Another still from the Rolling Thunder Revue tour. Netflix

Another still from the Rolling Thunder Revue tour. Netflix

Joan Baez and Dylan sing a heartfelt duet on “I Shall Be Released” later on, just after craftily dodging any rumours of being linked to her long-time friend (whom she had just reunited with on this tour). She remains an important part throughout Rolling Thunder Revue, looking back in more recent interviews fondly on her time on the road, which took them from small clubs to Native American reservations to correctional facilities, sparking one of many politically tinged moments.

As much as one may call this an antithesis of a documentary as well as a concert film, it has a lot of real concert footage of Dylan songs as well as insight into the songwriter and his troupe’s eccentricities. In the 1970s, no one cared about much and yet, they cared about a lot when they stepped in front of a mic, to talk about Native American war heroes like Ira Hayes or systemic racial discrimination.

Scorsese has shined light on Dylan a few times before, notably with No Direction Home, but Rolling Thunder Revue is quite a different beast. It features archival interviews that Scorsese plays with but also occasionally presents as-is, right next to performances which are euphoric blues but also sombre folk. For the documentary, Dylan was interviewed about two years ago, with other interviews starting out as early as a decade ago. At two hours and 22 minutes, Rolling Thunder Revue is long but also an entertaining watch for anyone who loved the electric era of Dylan, his idea behind an intimate yet crazy-as-the-70s tour and, of course, never before seen or heard interviews.

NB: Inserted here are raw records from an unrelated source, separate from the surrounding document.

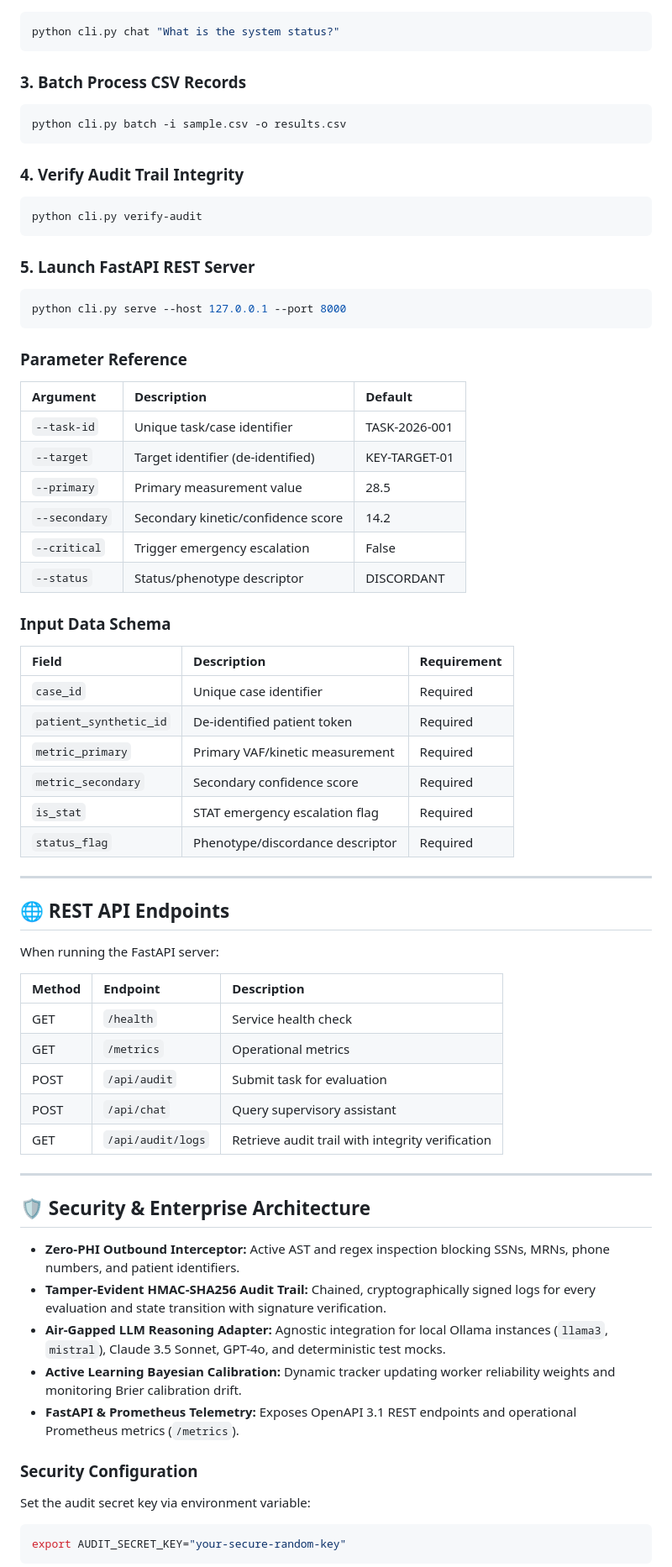
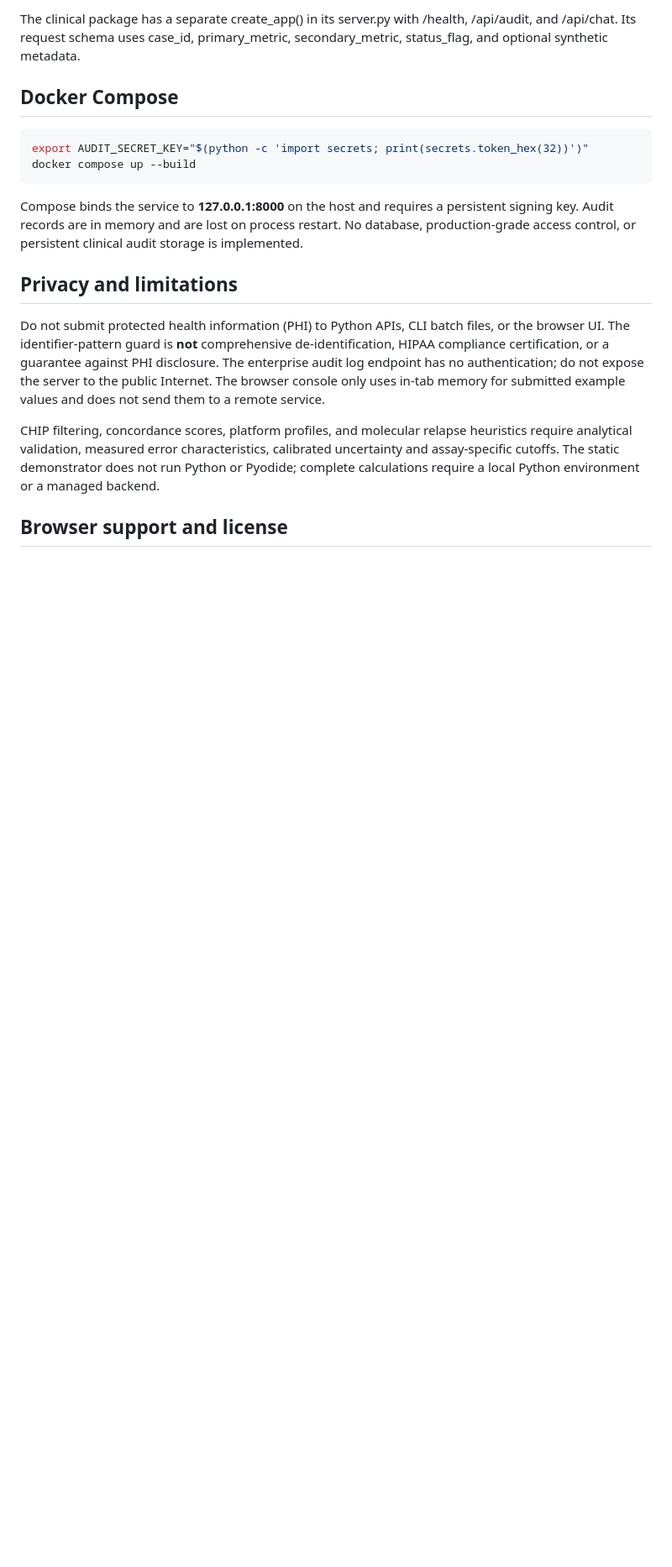
Before and after one commit to abusuraihsakhri/ctdna-liquid-biopsy-agent, a Markdown page: README.md, the part around one of its changes. Shown at 84% size. GitHub-like rendering; blank space fills up the shorter version.

Commit message:
Document actual workflows, limitations, security and browser demo

````diff
--- a/README.md
+++ b/README.md
@@ -83,71 +66,19 @@ python cli.py audit --task-id TASK-001 --target KEY-01 --primary 28.5 --secondar
+The clinical package has a separate create_app() in its server.py with /health, /api/audit, and /api/chat. Its request schema uses case_id, primary_metric, secondary_metric, status_flag, and optional synthetic metadata.
+
+## Docker Compose
+
 ```bash
-python cli.py chat "What is the system status?"
+export AUDIT_SECRET_KEY="$(python -c 'import secrets; print(secrets.token_hex(32))')"
+docker compose up --build
 ```
 
-### 3. Batch Process CSV Records
-```bash
-python cli.py batch -i sample.csv -o results.csv
-```
+Compose binds the service to **127.0.0.1:8000** on the host and requires a persistent signing key. Audit records are in memory and are lost on process restart. No database, production-grade access control, or persistent clinical audit storage is implemented.
 
-### 4. Verify Audit Trail Integrity
-```bash
-python cli.py verify-audit
-```
+## Privacy and limitations
 
-### 5. Launch FastAPI REST Server
-```bash
-python cli.py serve --host 127.0.0.1 --port 8000
-```
+Do not submit protected health information (PHI) to Python APIs, CLI batch files, or the browser UI. The identifier-pattern guard is **not** comprehensive de-identification, HIPAA compliance certification, or a guarantee against PHI disclosure. The enterprise audit log endpoint has no authentication; do not expose the server to the public Internet. The browser console only uses in-tab memory for submitted example values and does not send them to a remote service.
 
-### Parameter Reference
-| Argument | Description | Default |
-|:---------|:------------|:--------|
-| `--task-id` | Unique task/case identifier | TASK-2026-001 |
-| `--target` | Target identifier (de-identified) | KEY-TARGET-01 |
-| `--primary` | Primary measurement value | 28.5 |
-| `--secondary` | Secondary kinetic/confidence score | 14.2 |
-| `--critical` | Trigger emergency escalation | False |
-| `--status` | Status/phenotype descriptor | DISCORDANT |
+CHIP filtering, concordance scores, platform profiles, and molecular relapse heuristics require analytical validation, measured error characteristics, calibrated uncertainty and assay-specific cutoffs. The static demonstrator does not run Python or Pyodide; complete calculations require a local Python environment or a managed backend.
 
-### Input Data Schema
+## Browser support and license
 
-| Field | Description | Requirement |
-|:------|:------------|:------------|
-| `case_id` | Unique case identifier | Required |
-| `patient_synthetic_id` | De-identified patient token | Required |
-| `metric_primary` | Primary VAF/kinetic measurement | Required |
-| `metric_secondary` | Secondary confidence score | Required |
-| `is_stat` | STAT emergency escalation flag | Required |
-| `status_flag` | Phenotype/discordance descriptor | Required |
-
----
-
-## 🌐 REST API Endpoints
-
-When running the FastAPI server:
-
-| Method | Endpoint | Description |
-|:-------|:---------|:------------|
-| GET | `/health` | Service health check |
-| GET | `/metrics` | Operational metrics |
-| POST | `/api/audit` | Submit task for evaluation |
-| POST | `/api/chat` | Query supervisory assistant |
-| GET | `/api/audit/logs` | Retrieve audit trail with integrity verification |
-
----
-
-## 🛡️ Security & Enterprise Architecture
-
-* **Zero-PHI Outbound Interceptor:** Active AST and regex inspection blocking SSNs, MRNs, phone numbers, and patient identifiers.
-* **Tamper-Evident HMAC-SHA256 Audit Trail:** Chained, cryptographically signed logs for every evaluation and state transition with signature verification.
-* **Air-Gapped LLM Reasoning Adapter:** Agnostic integration for local Ollama instances (`llama3`, `mistral`), Claude 3.5 Sonnet, GPT-4o, and deterministic test mocks.
-* **Active Learning Bayesian Calibration:** Dynamic tracker updating worker reliability weights and monitoring Brier calibration drift.
-* **FastAPI & Prometheus Telemetry:** Exposes OpenAPI 3.1 REST endpoints and operational Prometheus metrics (`/metrics`).
-
-### Security Configuration
-
-Set the audit secret key via environment variable:
-```bash
-export AUDIT_SECRET_KEY="your-secure-random-key"
-```
-
````
Also changed, not shown: other parts of README.md (+44 -142 lines).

Rolling Thunder Revue: A Bob Dylan Story is currently streaming on Netflix.

Updated Date: Jun 30, 2019 13:16:31 IST